● WHAT THE EXERCISE ASKS
With the pictures removed, write out the full listing below exactly.
================================
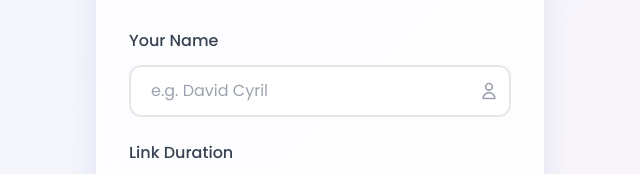
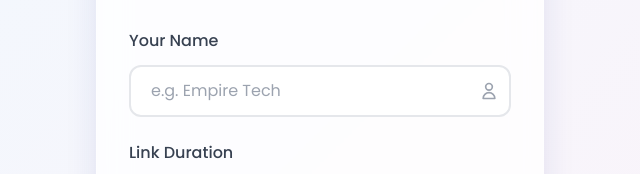
Before and after one commit to efeurhobobullish/vcf-generator, a website: page public/index.html in a window 1280 px wide. Shown: the part 300-474 px from the top of the page, 320-960 px from the left. Drawn offline with nearby package versions, Linux system fonts and the light colour scheme.

Commit message:
Update index.html

```diff
--- a/public/index.html
+++ b/public/index.html
@@ -165,7 +165,7 @@
                             type="text"
                             id="name"
                             class="w-full px-5 py-3 border-2 border-gray-200 rounded-xl focus:ring-4 focus:ring-primary-200 focus:border-primary-500 outline-none transition placeholder-gray-400"
-                            placeholder="e.g. David Cyril"
+                            placeholder="e.g. Empire Tech"
                         >
                         <div class="absolute inset-y-0 right-0 flex items-center pr-3">
                             <svg class="w-5 h-5 text-gray-400" fill="none" stroke="currentColor" viewBox="0 0 24 24" xmlns="http://www.w3.org/2000/svg">
```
================================
● WORKED SOLUTION
Before and after one commit to efeurhobobullish/vcf-generator, a website: page public/index.html in a window 1280 px wide. Shown: the part 300-474 px from the top of the page, 320-960 px from the left. Drawn offline with nearby package versions, Linux system fonts and the light colour scheme.

Commit message:
Update index.html

```diff
--- a/public/index.html
+++ b/public/index.html
@@ -165,7 +165,7 @@
                             type="text"
                             id="name"
                             class="w-full px-5 py-3 border-2 border-gray-200 rounded-xl focus:ring-4 focus:ring-primary-200 focus:border-primary-500 outline-none transition placeholder-gray-400"
-                            placeholder="e.g. David Cyril"
+                            placeholder="e.g. Empire Tech"
                         >
                         <div class="absolute inset-y-0 right-0 flex items-center pr-3">
                             <svg class="w-5 h-5 text-gray-400" fill="none" stroke="currentColor" viewBox="0 0 24 24" xmlns="http://www.w3.org/2000/svg">
```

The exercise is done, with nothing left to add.